→ Task goal: Report how many lines below include the string "docs". Please keep the reply to that number.

→ Input:
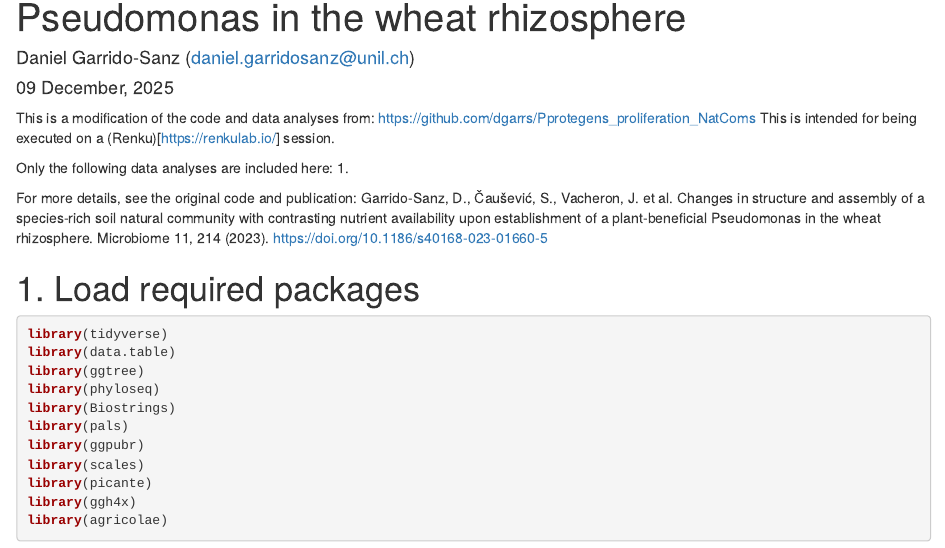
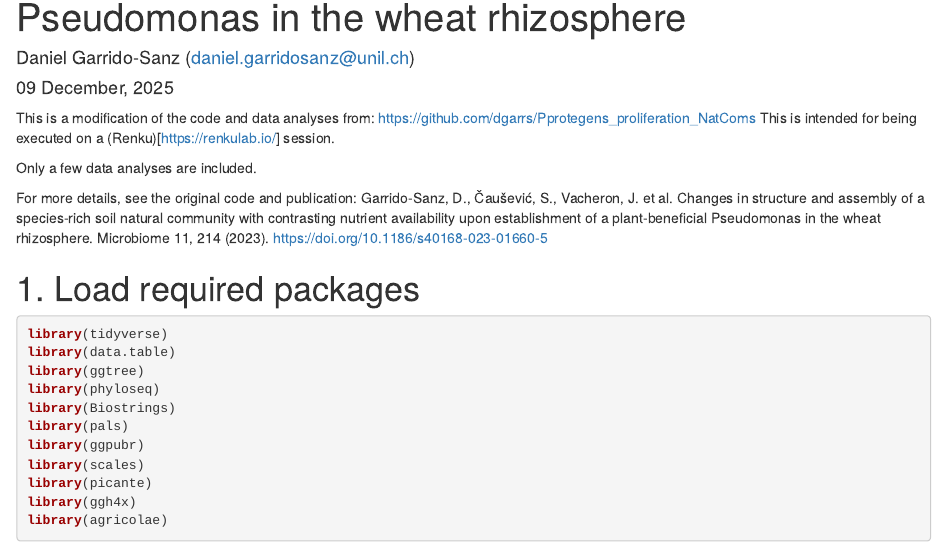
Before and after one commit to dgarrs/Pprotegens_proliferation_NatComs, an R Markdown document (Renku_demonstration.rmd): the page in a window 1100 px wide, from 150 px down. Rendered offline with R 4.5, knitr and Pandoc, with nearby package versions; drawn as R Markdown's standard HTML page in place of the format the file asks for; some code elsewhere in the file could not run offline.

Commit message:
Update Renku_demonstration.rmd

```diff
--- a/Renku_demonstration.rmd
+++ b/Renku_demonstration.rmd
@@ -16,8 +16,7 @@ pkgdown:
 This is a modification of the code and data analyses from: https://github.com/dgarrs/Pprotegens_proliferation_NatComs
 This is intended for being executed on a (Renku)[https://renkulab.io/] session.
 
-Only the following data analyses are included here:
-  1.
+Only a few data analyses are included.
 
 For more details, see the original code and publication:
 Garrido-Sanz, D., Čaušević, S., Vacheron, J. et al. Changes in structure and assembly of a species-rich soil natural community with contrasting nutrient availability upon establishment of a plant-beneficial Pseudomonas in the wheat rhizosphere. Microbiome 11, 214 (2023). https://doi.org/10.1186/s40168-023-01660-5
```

...

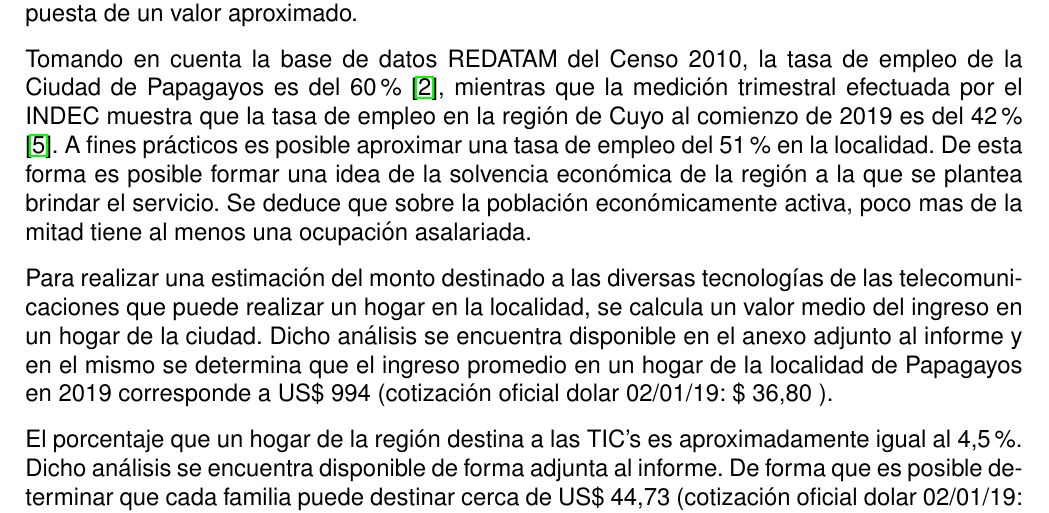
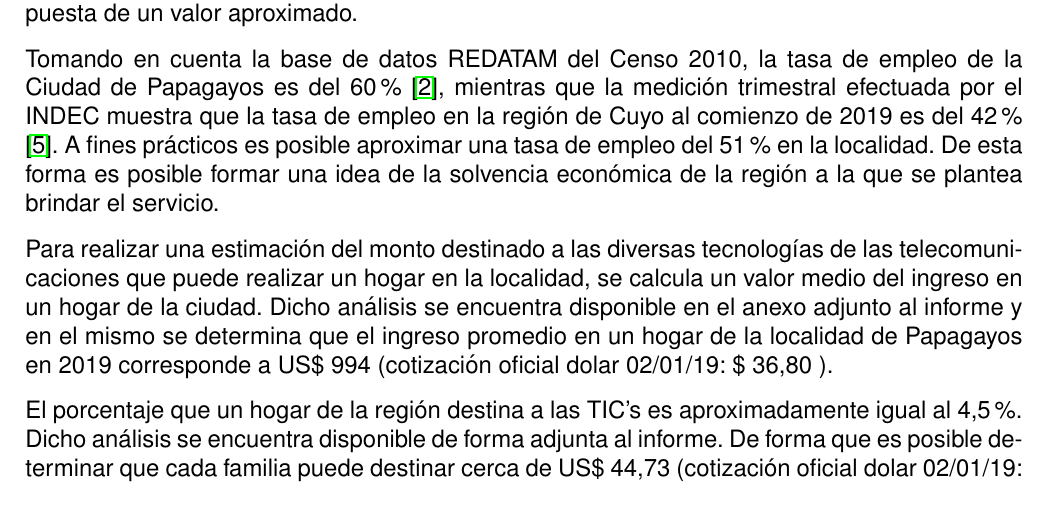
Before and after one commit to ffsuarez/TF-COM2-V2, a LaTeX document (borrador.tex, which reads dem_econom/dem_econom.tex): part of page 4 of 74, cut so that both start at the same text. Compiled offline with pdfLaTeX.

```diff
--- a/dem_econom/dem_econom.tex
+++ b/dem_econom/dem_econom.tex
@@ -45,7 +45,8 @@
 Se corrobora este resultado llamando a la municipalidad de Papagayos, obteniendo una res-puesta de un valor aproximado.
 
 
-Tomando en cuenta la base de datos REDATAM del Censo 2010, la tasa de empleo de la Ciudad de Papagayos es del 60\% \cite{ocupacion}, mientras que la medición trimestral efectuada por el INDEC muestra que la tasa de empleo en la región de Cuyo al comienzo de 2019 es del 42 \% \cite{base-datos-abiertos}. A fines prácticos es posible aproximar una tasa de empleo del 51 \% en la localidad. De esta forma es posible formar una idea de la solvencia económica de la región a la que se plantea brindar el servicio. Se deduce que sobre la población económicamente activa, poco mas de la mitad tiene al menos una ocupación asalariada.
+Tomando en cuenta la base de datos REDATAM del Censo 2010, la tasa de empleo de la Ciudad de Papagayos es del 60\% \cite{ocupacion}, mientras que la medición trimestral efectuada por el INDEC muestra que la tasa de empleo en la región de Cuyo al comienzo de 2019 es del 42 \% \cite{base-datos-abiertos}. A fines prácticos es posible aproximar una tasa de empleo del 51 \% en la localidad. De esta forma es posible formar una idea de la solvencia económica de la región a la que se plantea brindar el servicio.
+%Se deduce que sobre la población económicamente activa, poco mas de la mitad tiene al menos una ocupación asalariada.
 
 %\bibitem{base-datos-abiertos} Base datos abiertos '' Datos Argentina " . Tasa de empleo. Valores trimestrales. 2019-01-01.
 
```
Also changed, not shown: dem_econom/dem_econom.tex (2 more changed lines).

---

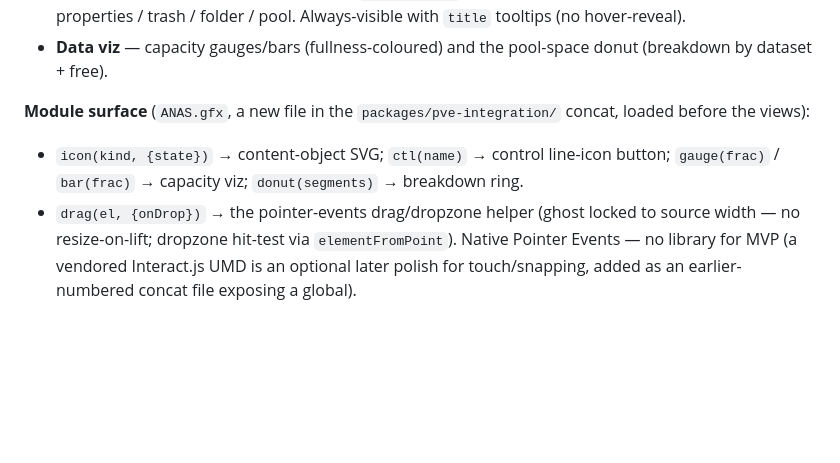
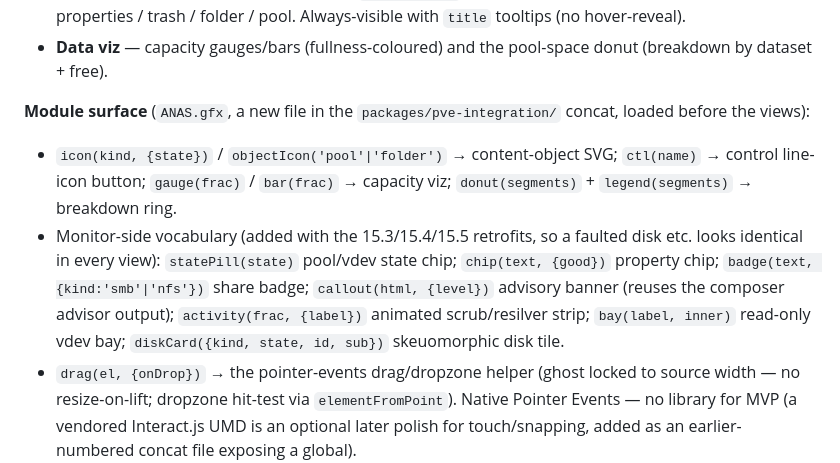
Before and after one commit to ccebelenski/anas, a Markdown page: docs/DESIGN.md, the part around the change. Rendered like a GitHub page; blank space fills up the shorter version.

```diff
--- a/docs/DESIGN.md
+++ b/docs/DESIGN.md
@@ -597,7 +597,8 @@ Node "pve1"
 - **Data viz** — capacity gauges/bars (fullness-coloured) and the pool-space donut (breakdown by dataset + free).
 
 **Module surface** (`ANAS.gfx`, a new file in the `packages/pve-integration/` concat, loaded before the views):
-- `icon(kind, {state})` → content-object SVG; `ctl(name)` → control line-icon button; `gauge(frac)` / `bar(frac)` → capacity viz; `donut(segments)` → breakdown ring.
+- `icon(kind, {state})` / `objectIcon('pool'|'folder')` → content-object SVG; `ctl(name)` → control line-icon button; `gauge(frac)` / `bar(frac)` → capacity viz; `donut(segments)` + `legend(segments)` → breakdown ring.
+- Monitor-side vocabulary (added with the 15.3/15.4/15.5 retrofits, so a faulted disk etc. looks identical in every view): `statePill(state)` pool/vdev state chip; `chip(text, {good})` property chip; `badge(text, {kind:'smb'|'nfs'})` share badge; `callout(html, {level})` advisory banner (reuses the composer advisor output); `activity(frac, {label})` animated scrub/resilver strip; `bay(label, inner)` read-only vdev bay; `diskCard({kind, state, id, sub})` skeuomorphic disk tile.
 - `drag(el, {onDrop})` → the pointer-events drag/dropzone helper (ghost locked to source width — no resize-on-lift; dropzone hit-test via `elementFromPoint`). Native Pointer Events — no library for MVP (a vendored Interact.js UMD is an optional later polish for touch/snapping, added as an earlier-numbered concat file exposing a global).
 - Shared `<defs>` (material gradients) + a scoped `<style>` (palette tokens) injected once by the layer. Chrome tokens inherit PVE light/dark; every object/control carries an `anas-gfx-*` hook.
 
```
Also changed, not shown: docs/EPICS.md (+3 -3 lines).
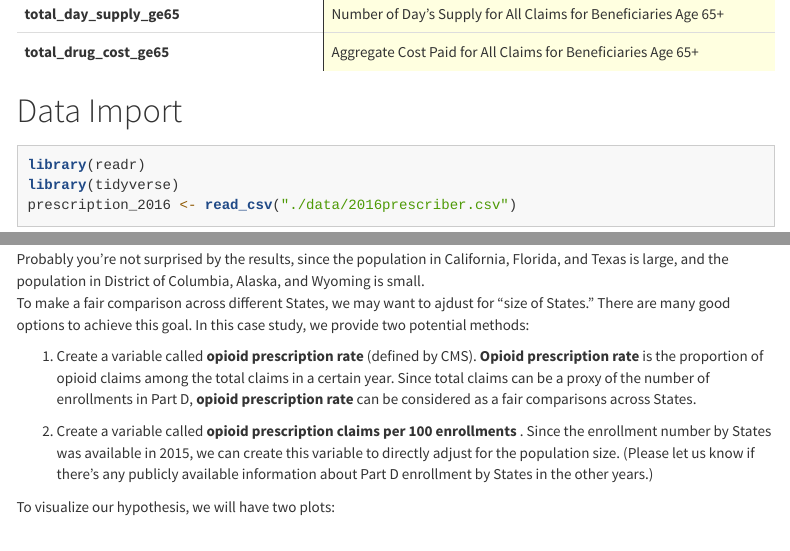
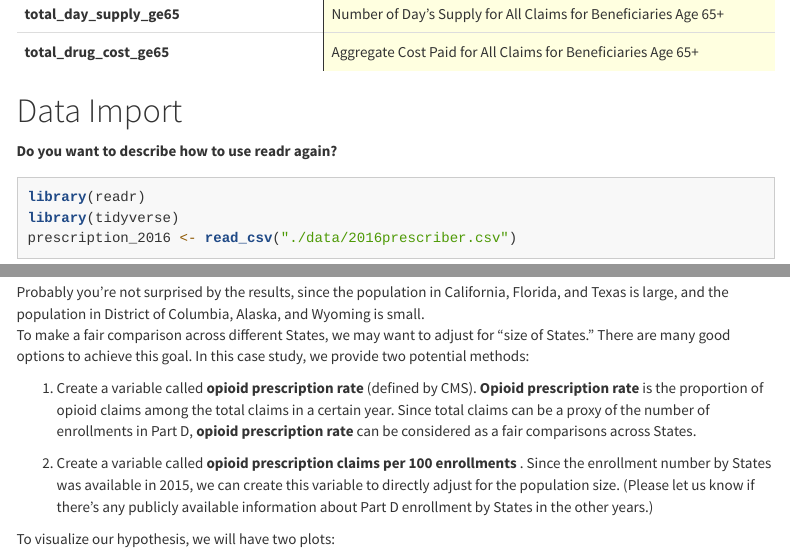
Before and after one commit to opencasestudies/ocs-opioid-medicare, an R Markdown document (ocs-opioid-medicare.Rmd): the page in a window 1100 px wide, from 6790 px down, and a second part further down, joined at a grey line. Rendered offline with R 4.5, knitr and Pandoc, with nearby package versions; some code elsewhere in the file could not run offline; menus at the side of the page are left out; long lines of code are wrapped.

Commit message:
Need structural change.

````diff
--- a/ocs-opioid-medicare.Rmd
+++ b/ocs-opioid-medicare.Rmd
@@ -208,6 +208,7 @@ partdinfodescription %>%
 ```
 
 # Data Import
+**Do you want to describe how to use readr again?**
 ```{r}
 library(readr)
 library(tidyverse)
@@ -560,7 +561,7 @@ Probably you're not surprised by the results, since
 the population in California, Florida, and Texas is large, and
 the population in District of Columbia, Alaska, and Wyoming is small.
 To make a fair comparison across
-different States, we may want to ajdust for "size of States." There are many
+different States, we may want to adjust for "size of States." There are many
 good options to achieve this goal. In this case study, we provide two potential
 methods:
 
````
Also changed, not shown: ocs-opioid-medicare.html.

→ Answer for this exercise: 4